The first comprehensive history of modern American evangelicalism to appear in a generation, American Apocalypse shows how a group of radical Protestants, anticipating the end of the world, paradoxically transformed it.Read more...
The first comprehensive history of modern American evangelicalism to appear in a generation, American Apocalypse shows how a group of radical Protestants, anticipating the end of the world, paradoxically transformed it.
Matthew Avery Sutton draws on extensive archival research to document the ways an initially obscure network of charismatic preachers and their followers reshaped American religion, at home and abroad, for over a century. Perceiving the United States as besieged by Satanic forces--communism and secularism, family breakdown and government encroachment--Billy Sunday, Charles Fuller, Billy Graham, and others took to the pulpit and airwaves to explain how Biblical end-times prophecy made sense of a world ravaged by global wars, genocide, and the threat of nuclear extinction. Believing Armageddon was nigh, these preachers used what little time was left to warn of the coming Antichrist, save souls, and prepare the nation for God's final judgment.

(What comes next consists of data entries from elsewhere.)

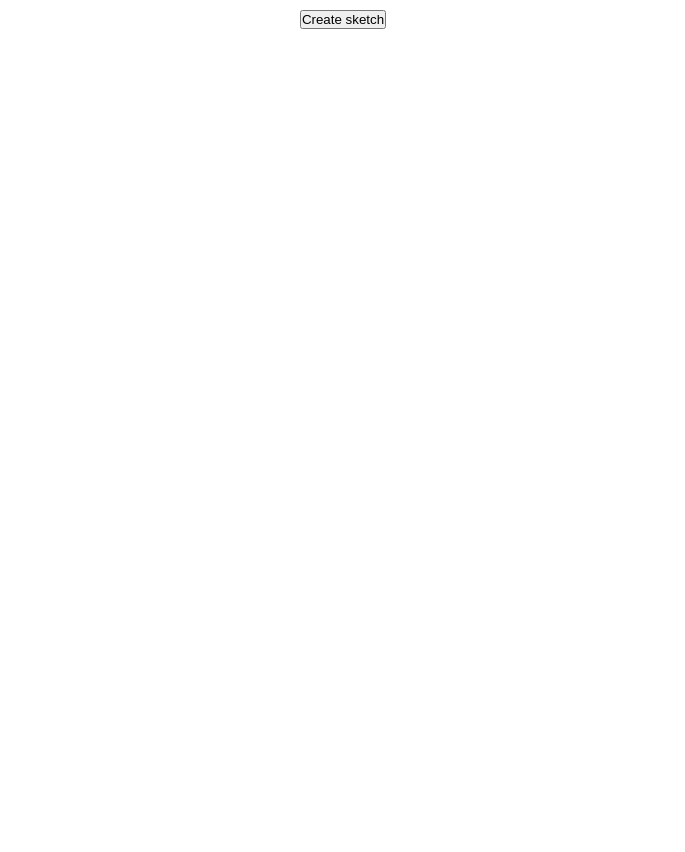
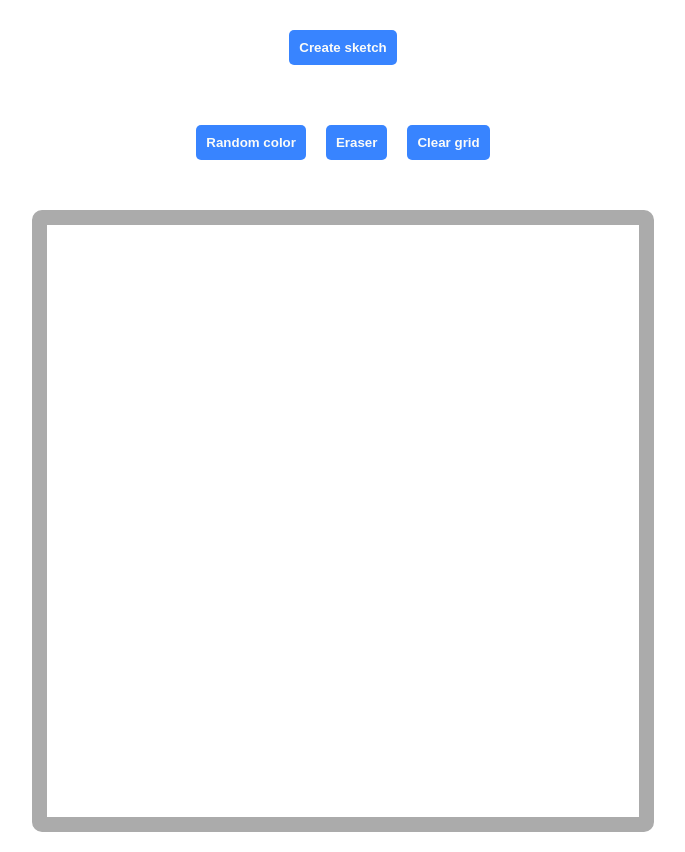
Before and after one commit to farrelljade/etch-a-sketch, a plain HTML site: page index.html in a window 1280 px wide. Shown: the whole page, without its empty margins (297-982 px from the left). Before the commit the page ends 800 px from the top, so only its background shows below. Drawn offline with Linux system fonts and the light colour scheme.

Commit message:
Add Random colour, Eraser, and Clear grid button options.

```diff
--- a/index.html
+++ b/index.html
@@ -7,8 +7,14 @@
   <link rel="stylesheet" href="style.css">
 </head>
 <body>
-  <div class="btnContainer">
-    <button id="btn"></button>
+  <div class="sketchBtnContainer">
+    <button id="sketchBtn"></button>
+  </div>
+
+  <div class="menuBtnContainer">
+    <button id="randomColor"></button>
+    <button id="eraser"></button>
+    <button id="clearGrid"></button>
   </div>
   <div class="container"></div>
   <script src="script.js"></script>
--- a/script.js
+++ b/script.js
@@ -1,34 +1,50 @@
+// Target the main grid container and style it.
+const grid = document.querySelector(".container");
+grid.style.width = "592px";
+grid.style.height = "592px";
+grid.style.margin = "20px";
+grid.style.border = "15px solid hsl(0, 0%, 67%)"
+grid.style.borderRadius = "10px";
+
 function etchSketch(userChoice) {
-  // Target the main grid container and style it.
-  const grid = document.querySelector(".container");
-  grid.style.width = (userChoice * 32) + "px";
-  grid.style.height = (userChoice * 32) + "px";
-  grid.style.margin = "20px";
-
   // Use a nested loop to create the grid cells.
-  for (let i = 0; i < userChoice; i++) { // loop 16 times for rows
-    for (let j = 0; j < userChoice; j++) { // loop 16 times for columns
+  for (let i = 0; i < userChoice; i++) { // for loop for rows
+    for (let j = 0; j < userChoice; j++) { // for loop for columns
       const cell = document.createElement("div");
       cell.classList.add("cell");
       grid.appendChild(cell);
-      cell.style.width = "30px";
-      cell.style.height = "30px";
-      cell.style.border = "1px solid black";
+      cell.style.width = (592 / userChoice - 2) + "px";
+      cell.style.height = (592 / userChoice - 2) + "px";
+      cell.style.border = "1px solid hsl(0, 0%, 67%)";
       cell.addEventListener("mouseover", () => {
-        cell.style.backgroundColor = "gray";
+      cell.style.backgroundColor = "hsl(217, 100%, 61%)";
       });
     }
   };
 };
 
-// Target the reset button and style it.
-const btn = document.querySelector("#btn");
-btn.textContent = "Create sketch";
-btn.addEventListener("click", () => {
+// function resetSketch() {
+//   const container = document.querySelector(".container");
+//   if (container) {
+//     container.remove();
+//   }
+// };
+
+// Target the sketch button and style it.
+const sketchBtn = document.querySelector("#sketchBtn");
+sketchBtn.textContent = "Create sketch";
+sketchBtn.addEventListener("click", () => {
   let userChoice = prompt("Select the number of squares per side:");
-  if (userChoice > 20) {
+  if (userChoice > 99 || userChoice === "") {
     return;
   } else {
     etchSketch(userChoice);
   }
 });
+
+const randomColor = document.querySelector("#randomColor");
+randomColor.textContent = "Random color";
+const eraser = document.querySelector("#eraser");
+eraser.textContent = "Eraser";
+const clearGrid = document.querySelector("#clearGrid");
+clearGrid.textContent = "Clear grid"
--- a/style.css
+++ b/style.css
@@ -2,13 +2,37 @@
   padding: 0;
   margin: 0;
 }
+body {
+  display: flex;
+  flex-direction: column;
+  align-items: center;
+}
 
 .container {
   display: flex;
-  flex-wrap: wrap;
 }
-.btnContainer {
+.sketchBtnContainer {
   display: flex;
   justify-content: center;
+  margin: 20px;
+}
+#sketchBtn,
+#randomColor,
+#eraser,
+#clearGrid {
+  background: hsl(217, 100%, 61%);
+  color: hsl(90, 17%, 98%);
+  font-weight: 700;
+  padding: 10px;
   margin: 10px;
+  border-radius: 5px;
+  border: none;
 }
+#btn:hover {
+  background: hsl(217, 100%, 54%);
+}
+
+.menuBtnContainer {
+  display: flex;
+  margin: 20px;
+}
```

By the 1980s, President Ronald Reagan and conservative Republicans appropriated evangelical ideas to create a morally infused political agenda that challenged the pragmatic tradition of governance through compromise and consensus. Following 9/11, the politics of apocalypse continued to resonate with an anxious populace seeking a roadmap through a world spinning out of control. Premillennialist evangelicals have erected mega-churches, shaped the culture wars, made and destroyed presidential hopefuls, and brought meaning to millions of believers. Narrating the story of modern evangelicalism from the perspective of the faithful, Sutton demonstrates how apocalyptic thinking continues to exert enormous influence over the American mainstream today.
- ISBN-13: 9780674048362
- ISBN-10: 0674048369
- Publisher: Belknap Press: An Imprint of Harvard Universi
- Publish Date: December 2014
- Page Count: 480
- Dimensions: 9.5 x 6.4 x 1.4 inches
- Shipping Weight: 1.7 pounds
Publishers Weekly® Reviews
- Reviewed in: Publishers Weekly, page .
- Review Date: 2014-11-24
- Reviewer: Staff
Drawing deeply on letters, newspaper articles, and other archival materials, Sutton, a history professor at Washington State University, challenges the now-accepted accounts of Christian fundamentalism that attribute its rise to conflicts with evolution and modernist theories of biblical interpretation. Rather, he argues in this elegant, judicious, and thoughtful new history, apocalypticism—or the belief in an imminent end of the world—shaped the development of fundamentalism and sustained it through generations, from the late nineteenth-century to the present day. Thus, he contends, the anticipated end-of-the-world provided an interpretation of natural disasters, geopolitical changes, and war. "Fundamentalism, therefore, is best defined as radical apocalyptic evangelicalism," Sutton writes. He deftly weaves this idea through political events from the New Deal through the Cold War and into fundamentalist response to 9/11, and he illustrates the singular power of individuals ranging from Charles Fuller and Billy Sunday to Billy Graham and Hal Lindsey to influence fundamentalist Christians to political action. Sutton's engaging book belongs next to classic texts on the subject, among them Ernest Sandeen's The Roots of Fundamentalism: British and American Millenarianism, 1800–1930, and Joel Carpenter's Revive Us Again. (Nov.)